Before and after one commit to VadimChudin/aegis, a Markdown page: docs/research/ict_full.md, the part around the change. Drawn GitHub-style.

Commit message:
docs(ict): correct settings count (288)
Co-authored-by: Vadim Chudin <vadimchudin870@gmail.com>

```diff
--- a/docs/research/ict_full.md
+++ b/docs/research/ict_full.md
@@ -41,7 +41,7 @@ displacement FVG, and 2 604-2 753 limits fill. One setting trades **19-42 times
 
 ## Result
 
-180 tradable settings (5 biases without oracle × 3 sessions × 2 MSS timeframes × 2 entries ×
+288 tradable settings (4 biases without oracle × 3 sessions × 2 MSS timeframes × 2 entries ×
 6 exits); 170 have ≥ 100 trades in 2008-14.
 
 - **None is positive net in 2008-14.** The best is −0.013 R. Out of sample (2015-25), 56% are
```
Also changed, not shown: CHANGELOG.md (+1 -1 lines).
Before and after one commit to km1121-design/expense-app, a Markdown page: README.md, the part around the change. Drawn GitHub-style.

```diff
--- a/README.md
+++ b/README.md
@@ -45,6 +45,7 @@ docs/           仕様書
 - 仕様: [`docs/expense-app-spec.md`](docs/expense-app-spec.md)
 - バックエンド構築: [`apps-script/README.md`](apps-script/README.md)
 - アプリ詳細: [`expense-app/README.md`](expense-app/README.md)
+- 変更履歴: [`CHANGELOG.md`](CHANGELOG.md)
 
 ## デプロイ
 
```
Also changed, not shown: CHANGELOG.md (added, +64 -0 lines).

Exercise brief: Make a list of all lines in the data that contain "README".

Expected answer:
Before and after one commit to km1121-design/expense-app, a Markdown page: README.md, the part around the change. Drawn GitHub-style.
--- a/README.md
+++ b/README.md
 - バックエンド構築: [`apps-script/README.md`](apps-script/README.md)
 - アプリ詳細: [`expense-app/README.md`](expense-app/README.md)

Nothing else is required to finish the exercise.